Since the start of the Trump presidency, refugee admissions have fallen considerably, and recent reports suggest they will fall further still. Without the consent of Congress, President Trump can only do so much to curb immigrant admissions overall. But he does have expansive authority over refugee admissions, and he is using it to implement at least part of his restrictionist agenda.
Under the Refugee Act of 1980, the president, in consultation with Congress, is charged with setting a refugee ceiling, a hard limit on total refugee admissions, which can be adjusted in tune with changing foreign-policy priorities. During the Obama years, the refugee ceiling started at 80,000 in the 2010 fiscal year, the level set at the tail end of the George W. Bush administration. President Obama then lowered the ceiling to 76,000 in FY2012 and to 70,000 in FY2013 before raising it to 85,000 in FY2016 and, in the last year of his tenure, to 110,000 in FY2017. Having campaigned on slashing refugee admissions, President Trump set the FY2018 ceiling at 45,000, the lowest since the Refugee Act was signed into law, and actual refugee admissions are expected to come in at half that level.
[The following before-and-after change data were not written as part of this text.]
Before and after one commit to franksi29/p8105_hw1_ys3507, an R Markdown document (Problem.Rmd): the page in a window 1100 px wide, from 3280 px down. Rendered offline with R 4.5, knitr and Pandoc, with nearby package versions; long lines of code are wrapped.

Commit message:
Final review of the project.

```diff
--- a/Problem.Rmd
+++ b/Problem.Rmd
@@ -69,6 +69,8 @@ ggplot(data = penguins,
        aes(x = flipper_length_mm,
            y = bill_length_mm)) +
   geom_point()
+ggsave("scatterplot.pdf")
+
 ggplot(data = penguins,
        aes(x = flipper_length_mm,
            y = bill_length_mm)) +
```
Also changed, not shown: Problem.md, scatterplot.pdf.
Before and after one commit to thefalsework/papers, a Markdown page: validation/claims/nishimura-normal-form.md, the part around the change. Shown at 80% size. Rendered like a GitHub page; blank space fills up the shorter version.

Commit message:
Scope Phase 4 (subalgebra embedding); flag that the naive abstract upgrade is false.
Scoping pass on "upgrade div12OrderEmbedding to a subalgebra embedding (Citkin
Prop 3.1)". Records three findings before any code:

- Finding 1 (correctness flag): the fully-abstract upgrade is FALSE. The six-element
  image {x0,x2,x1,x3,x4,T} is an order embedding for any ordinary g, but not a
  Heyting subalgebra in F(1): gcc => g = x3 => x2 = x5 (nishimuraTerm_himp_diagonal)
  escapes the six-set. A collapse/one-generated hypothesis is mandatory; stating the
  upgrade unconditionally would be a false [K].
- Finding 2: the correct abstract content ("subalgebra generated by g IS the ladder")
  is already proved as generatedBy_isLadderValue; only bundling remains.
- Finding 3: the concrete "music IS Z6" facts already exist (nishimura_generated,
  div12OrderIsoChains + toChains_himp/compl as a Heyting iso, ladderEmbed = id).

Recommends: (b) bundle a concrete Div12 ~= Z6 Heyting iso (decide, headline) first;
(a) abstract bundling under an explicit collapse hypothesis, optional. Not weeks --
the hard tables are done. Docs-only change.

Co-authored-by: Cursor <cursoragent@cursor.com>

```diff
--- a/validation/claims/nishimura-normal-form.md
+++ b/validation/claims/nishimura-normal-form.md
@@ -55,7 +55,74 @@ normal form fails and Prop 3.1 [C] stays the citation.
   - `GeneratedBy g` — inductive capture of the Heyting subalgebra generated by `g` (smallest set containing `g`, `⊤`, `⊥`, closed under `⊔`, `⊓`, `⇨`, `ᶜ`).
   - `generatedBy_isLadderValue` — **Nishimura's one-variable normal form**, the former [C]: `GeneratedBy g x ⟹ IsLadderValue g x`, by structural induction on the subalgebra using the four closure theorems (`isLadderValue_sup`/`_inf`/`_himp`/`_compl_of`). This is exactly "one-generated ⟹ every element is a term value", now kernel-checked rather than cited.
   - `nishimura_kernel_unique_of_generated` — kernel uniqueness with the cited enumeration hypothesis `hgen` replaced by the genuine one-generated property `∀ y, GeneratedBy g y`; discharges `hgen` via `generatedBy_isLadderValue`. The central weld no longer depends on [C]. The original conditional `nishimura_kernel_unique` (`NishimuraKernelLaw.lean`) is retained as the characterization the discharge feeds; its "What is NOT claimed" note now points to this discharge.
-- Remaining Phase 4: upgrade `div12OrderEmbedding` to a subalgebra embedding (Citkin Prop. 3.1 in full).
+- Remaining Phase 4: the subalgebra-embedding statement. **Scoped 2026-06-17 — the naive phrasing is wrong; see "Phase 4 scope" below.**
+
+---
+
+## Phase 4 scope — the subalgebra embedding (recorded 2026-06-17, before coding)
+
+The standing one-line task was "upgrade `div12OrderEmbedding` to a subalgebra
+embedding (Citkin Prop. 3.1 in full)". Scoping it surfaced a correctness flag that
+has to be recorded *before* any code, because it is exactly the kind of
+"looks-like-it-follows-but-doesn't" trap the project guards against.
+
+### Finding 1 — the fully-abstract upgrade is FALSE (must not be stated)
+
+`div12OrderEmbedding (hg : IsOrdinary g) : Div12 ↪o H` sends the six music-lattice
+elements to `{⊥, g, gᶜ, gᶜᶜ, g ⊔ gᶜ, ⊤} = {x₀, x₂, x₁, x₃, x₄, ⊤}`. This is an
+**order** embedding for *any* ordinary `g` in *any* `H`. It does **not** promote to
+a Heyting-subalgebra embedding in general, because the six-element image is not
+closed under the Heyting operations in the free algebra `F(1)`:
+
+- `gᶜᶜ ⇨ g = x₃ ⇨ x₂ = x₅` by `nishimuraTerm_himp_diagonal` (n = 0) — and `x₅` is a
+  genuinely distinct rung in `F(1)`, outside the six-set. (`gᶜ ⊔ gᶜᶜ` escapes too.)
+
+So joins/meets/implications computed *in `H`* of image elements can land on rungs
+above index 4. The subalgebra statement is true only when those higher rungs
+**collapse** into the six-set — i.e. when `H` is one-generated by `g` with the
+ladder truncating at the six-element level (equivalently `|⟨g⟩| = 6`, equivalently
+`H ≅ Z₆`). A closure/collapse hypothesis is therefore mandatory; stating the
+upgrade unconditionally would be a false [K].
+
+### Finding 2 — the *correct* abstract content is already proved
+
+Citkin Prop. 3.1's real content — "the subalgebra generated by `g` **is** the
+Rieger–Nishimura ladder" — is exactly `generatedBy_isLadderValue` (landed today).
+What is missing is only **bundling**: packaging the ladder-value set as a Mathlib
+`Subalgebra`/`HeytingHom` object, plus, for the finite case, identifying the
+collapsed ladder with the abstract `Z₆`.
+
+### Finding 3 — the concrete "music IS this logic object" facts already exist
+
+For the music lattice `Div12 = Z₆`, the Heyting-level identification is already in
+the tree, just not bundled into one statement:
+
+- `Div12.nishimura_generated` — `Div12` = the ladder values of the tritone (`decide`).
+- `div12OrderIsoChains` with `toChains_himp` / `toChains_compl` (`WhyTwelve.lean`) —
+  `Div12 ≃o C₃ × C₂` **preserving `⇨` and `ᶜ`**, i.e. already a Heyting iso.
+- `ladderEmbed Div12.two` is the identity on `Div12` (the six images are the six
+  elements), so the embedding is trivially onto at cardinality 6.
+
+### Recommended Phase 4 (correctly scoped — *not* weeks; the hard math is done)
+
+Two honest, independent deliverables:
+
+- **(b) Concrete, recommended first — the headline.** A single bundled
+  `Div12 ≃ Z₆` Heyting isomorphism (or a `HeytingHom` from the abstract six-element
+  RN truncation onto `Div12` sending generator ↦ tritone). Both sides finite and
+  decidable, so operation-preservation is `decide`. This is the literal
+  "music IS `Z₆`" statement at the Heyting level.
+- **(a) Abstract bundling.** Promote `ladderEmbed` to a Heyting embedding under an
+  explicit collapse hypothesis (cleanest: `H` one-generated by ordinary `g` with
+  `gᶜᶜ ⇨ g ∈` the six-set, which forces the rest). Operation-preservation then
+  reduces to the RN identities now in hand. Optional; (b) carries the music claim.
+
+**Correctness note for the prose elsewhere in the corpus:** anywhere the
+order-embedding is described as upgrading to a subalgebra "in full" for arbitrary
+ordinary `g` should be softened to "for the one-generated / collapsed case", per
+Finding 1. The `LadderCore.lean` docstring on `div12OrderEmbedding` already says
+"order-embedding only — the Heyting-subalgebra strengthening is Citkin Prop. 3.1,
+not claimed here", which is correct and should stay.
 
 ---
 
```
Before Trump’s singular presidential campaign, widespread skepticism about the wisdom of admitting refugees in large numbers had little effect on policy makers, as leading members of both major parties shared a commitment to the refugee resettlement program, often because they saw refugee admissions as an invaluable foreign-policy tool. That elite bipartisan consensus is now a thing of the past. Stephen Miller, one of Trump’s top policy advisers, has pressed for even steeper reductions in the refugee ceiling for the coming fiscal year, to the consternation of senior diplomats and military officials. We’ll soon know if Miller will get his way. I would be surprised if he did not. For one, Trump apparently believes that lowering the refugee ceiling is good politics, and there is reason to believe he’s right.